Built in 1793 to protect the newly-founded Town of York, Fort York National Historic Site is the birthplace of urban Toronto. It is best known as the location where the Battle of York came to its violent climax in April 1813 during the War of 1812. The Fort served as the city’s primary harbour defence between the 1790s and the 1880s. It was the home of a military garrison until the early 1930s when the site was transformed into a municipal museum.
Today, the Fort’s defensive walls enclose Canada’s largest collection of original War of 1812 buildings. A visitor centre opened in 2014 outside the walls to provide orientation to the full 43-acre National Historic Site and to supply exhibition spaces capable of displaying extraordinary objects like Magna Carta.
John Graves Simcoe, the first Lieutenant-Governor of Upper Canada, established Fort York. The links between Simcoe and the Fort make it a fitting place to explore Magna Carta’s legacy.
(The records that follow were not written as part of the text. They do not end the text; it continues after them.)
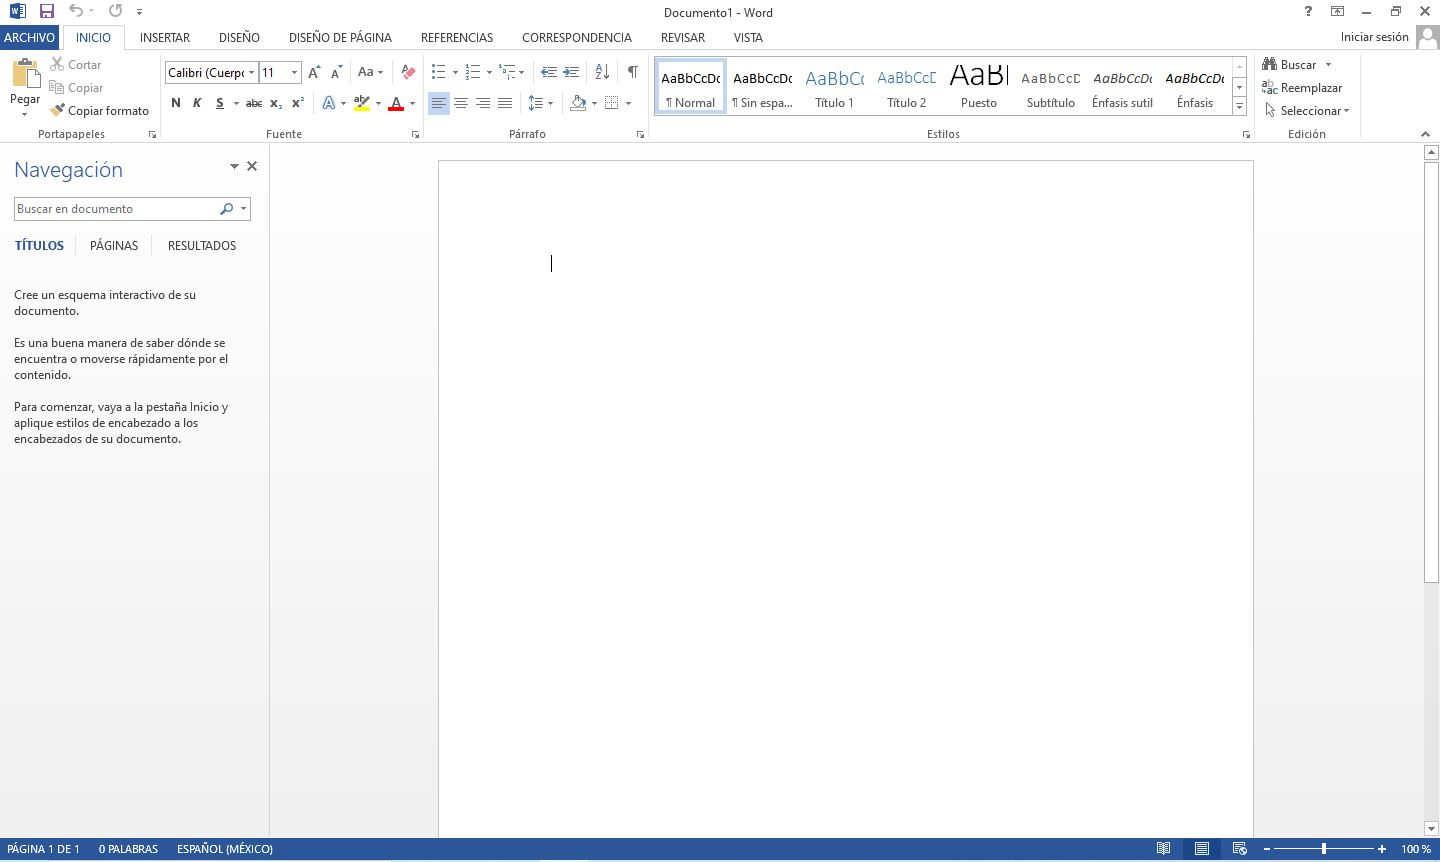
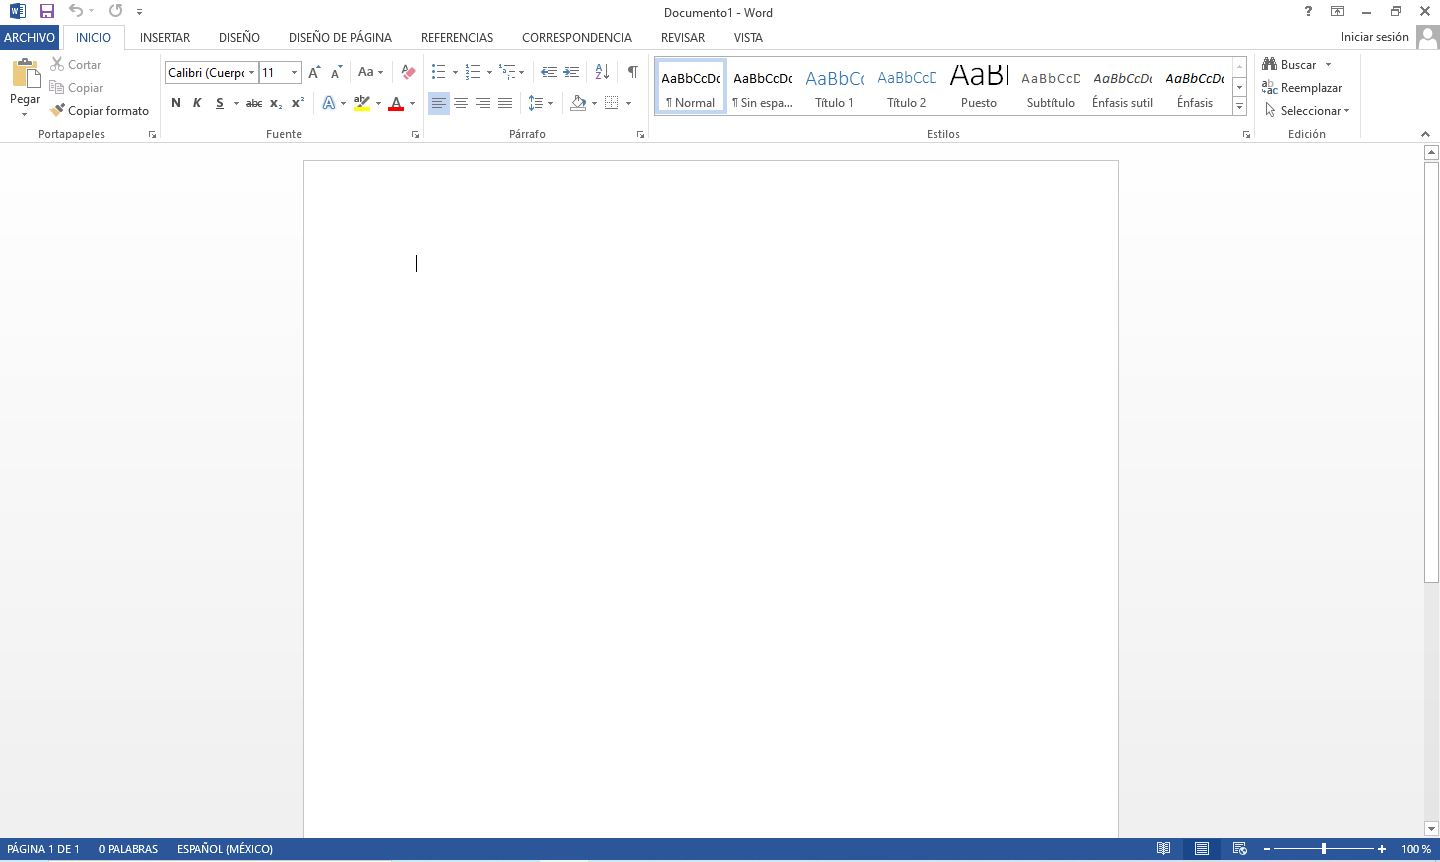
change img

diff --git a/Semanas/S1.html b/Semanas/S1.html
@@ -91,7 +91,7 @@
         <h2 class="number-title"> La ventana de Microsoft Word</h2>  
 
         <div class="flexbox">
-            <img src="./Imagenes/S1/VentanaMSWord.JPG" alt="Ventana_Word", width="80%" height="auto">
+            <img src="../Imagenes/S1/VentanaMSWord.JPG" alt="Ventana_Word", width="100%" height="auto">
             </div>
         
     <p> En el centro de la parte superior encontramos, la <b>barra del título</b>. En ella aparece el nombre del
Simcoe not only set up the Province’s democratic institutions, but championed a law passed in 1793 to prevent the further introduction of slaves into Upper Canada and allow for the gradual abolition of slavery – an act without precedent in the British Empire.